Jul 18,2023 - Last updated at Jul 18,2023

NEW YORK — Climate change is no longer a future problem. It is here, and the effects are all around. Worse, today’s extreme weather events are just a preview of the pain that awaits humanity in the coming decades, almost regardless of how fast we manage to de-carbonise the economy this year or next.

Such sobering observations tend to provoke arguments about the importance of “climate optimism”. Pessimism, after all, demotivates. Martin Luther King, Jr. had a dream, not a nightmare, for the future his children would inhabit.

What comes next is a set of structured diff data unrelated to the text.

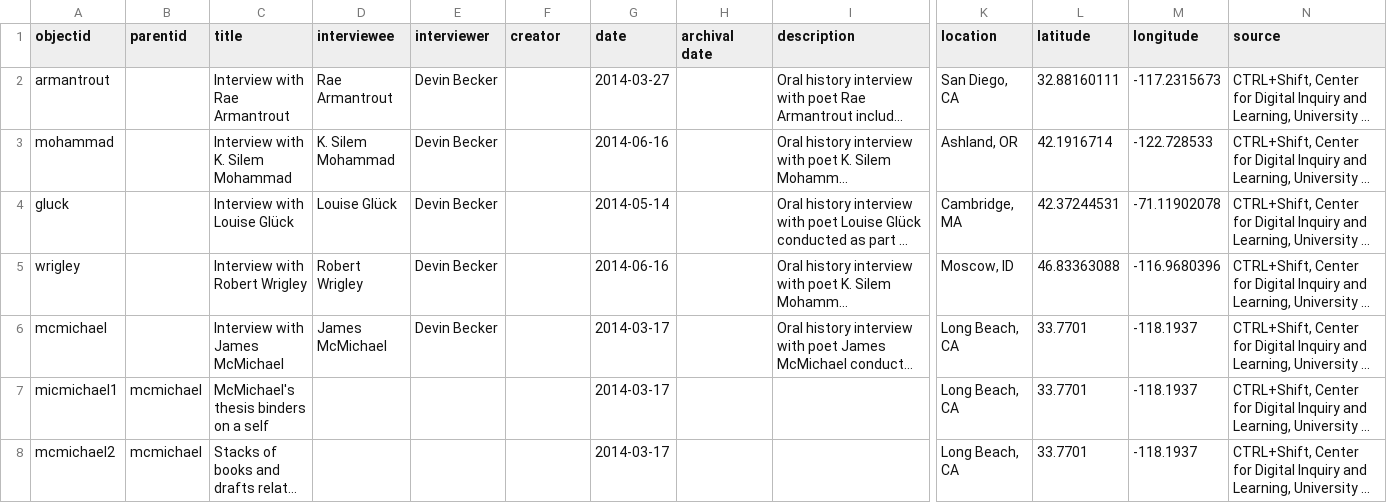
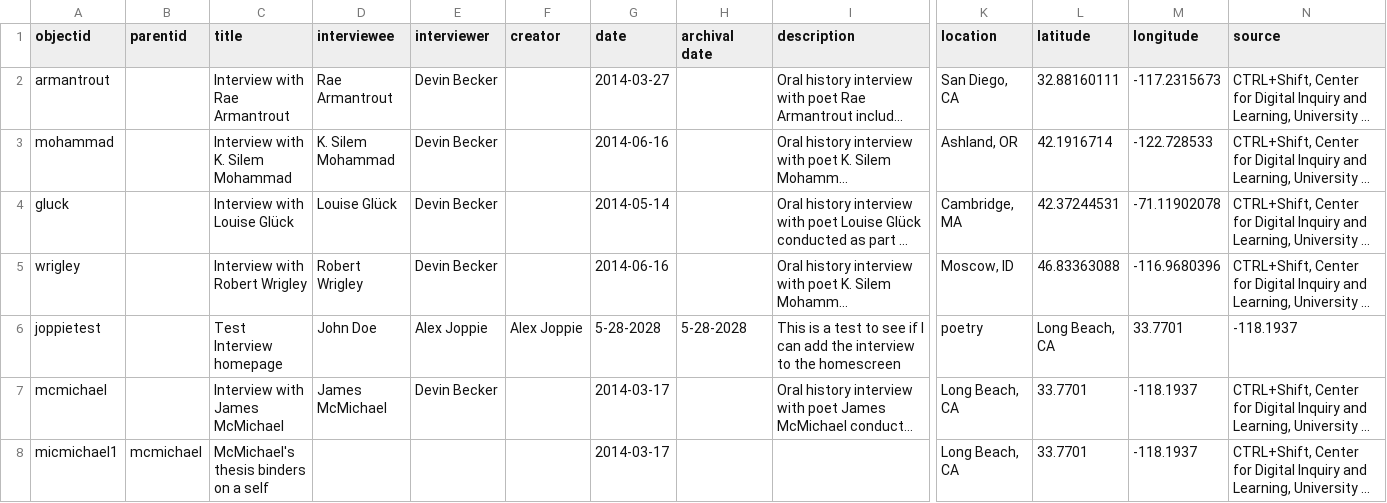
Before and after one commit to ajoppie/oralhistoryasdata, a CSV file: _data/demo-ohd-metadata.csv, drawn as a sheet; only a part is shown, gaps mark what is left out; the shorter side is filled out with more unchanged rows; long unchanged cells end in …; rows hold the shown columns only; the diff names each change by its address in the sheet, - before the commit and + after, or states it on an @@ line.

Commit message:
Update demo-ohd-metadata.csv
test for metadata edit

```diff
--- a/_data/demo-ohd-metadata.csv
+++ b/_data/demo-ohd-metadata.csv
+row 6: joppietest |  | Test Interview homepage | John Doe | Alex Joppie | Alex Joppie | 5-28-2028 | 5-28-2028 | This is a test to see if I can add the interview to the homescreen | poetry | Long Beach, CA | 33.7701 | -118.1937
```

I typically join these calls for optimism. The accelerating pace of the clean-energy race is heartening, as is the emergence of positive socioeconomic feedback loops to match all the negative ones associated with climatic tipping points. Still, while the pace of clean-energy deployment is faster than it has ever been, the world overall is racing in the wrong direction: Global greenhouse-gas emissions are still rising.

So, how should we talk about this challenge, with these two dynamics tugging in opposite directions?

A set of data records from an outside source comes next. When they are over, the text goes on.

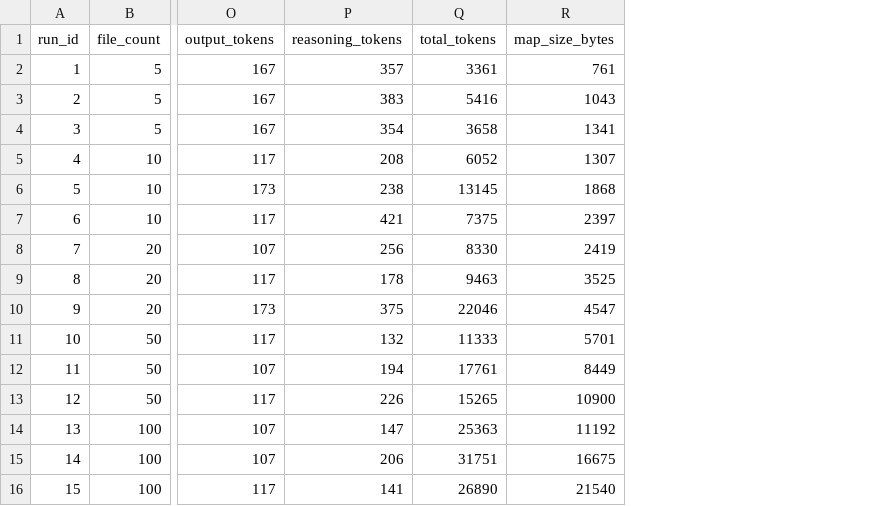
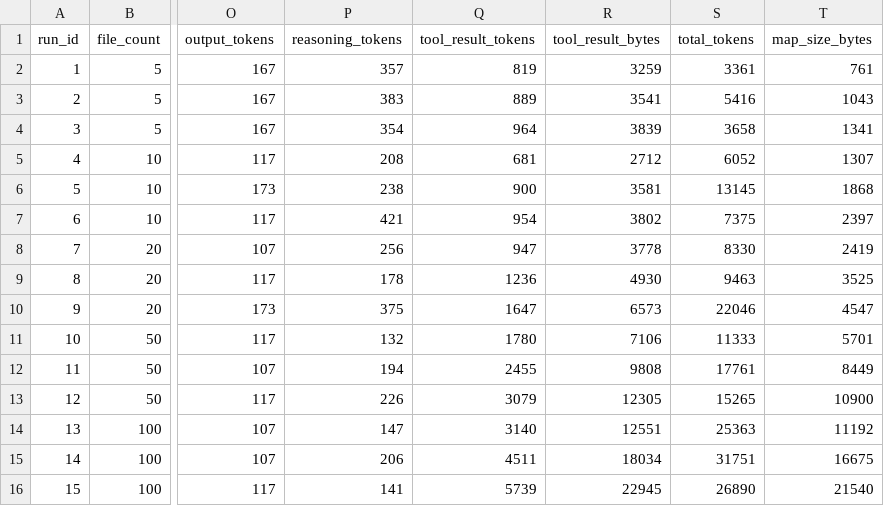
Before and after one commit to yanmayck/agent-decision-lab, a CSV file: experiments/results/experiment_06_data.csv, drawn as a sheet; only a part is shown, gaps mark what is left out; the diff names each change by its address in the sheet, - before the commit and + after, or states it on an @@ line.

Commit message:
feat: add interactive standalone Plotly dashboard for Experiment 06 with dynamic filters and token decomposition

```diff
--- a/experiments/results/experiment_06_data.csv
+++ b/experiments/results/experiment_06_data.csv
+column Q (tool_result_tokens), rows 2-16: 819 | 889 | 964 | 681 | 900 | 954 | 947 | 1236 | 1647 | 1780 | 2455 | 3079 | 3140 | 4511 | 5739
+column R (tool_result_bytes), rows 2-16: 3259 | 3541 | 3839 | 2712 | 3581 | 3802 | 3778 | 4930 | 6573 | 7106 | 9808 | 12305 | 12551 | 18034 | 22945
```
Also changed, not shown: 5 other files.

One answer is to embrace the language of risks and uncertainties. Not too long ago, those resisting climate action were the ones playing up the issue of uncertainty. The “merchants of doubt”, marginal scientists and other commentators in hock to the fossil-fuel industry, focused on our lack of complete knowledge to challenge the strengthening consensus around anthropogenic climate change. Uncertainty was their friend. But for the rest of us, it is public enemy number one. The unknowns and unknowables are what make climate change such an urgent problem.

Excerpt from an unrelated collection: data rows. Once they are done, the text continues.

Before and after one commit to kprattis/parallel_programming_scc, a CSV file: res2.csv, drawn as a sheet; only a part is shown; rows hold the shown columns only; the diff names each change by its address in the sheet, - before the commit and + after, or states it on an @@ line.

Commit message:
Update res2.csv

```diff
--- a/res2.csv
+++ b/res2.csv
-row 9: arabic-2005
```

Over the past few decades, advances in climate science and economics have helped to quantify more climate-related uncertainties. This progress has been both helpful and alarming, because it has further underscored just how dangerous those uncertainties truly are.

Above all, it shows that we need climate action not only to keep relatively slow-moving averages from increasing further, but, even more importantly, to keep uncertainties in check. The floods, droughts, wildfires, and other extreme climate-driven phenomena are what make the problem so costly. Conversely, climate policymaking that cuts off the tail end of the extreme-weather distribution should be regarded as a major success.

Sometimes, this will literally mean taking out insurance against the worst phenomena. Insurance mandates, for example, would compel homeowners to account for the cost of floods and wildfires when deciding where to live. As the price of homeowner’s insurance rises in disaster-prone areas, mandates could become one of the most effective ways to encourage climate-change adaptation.

Similarly, investments in low-carbon energy sources are often best viewed as investments in resilience, and thus in decreased uncertainty. Lowering one’s average carbon footprint ought to be valued and appropriately rewarded. But whether you are installing solar panels on your roof, using a battery pack as backup storage, or switching to a heat pump and induction stove, the biggest payoff comes in extreme circumstances, or the lack thereof.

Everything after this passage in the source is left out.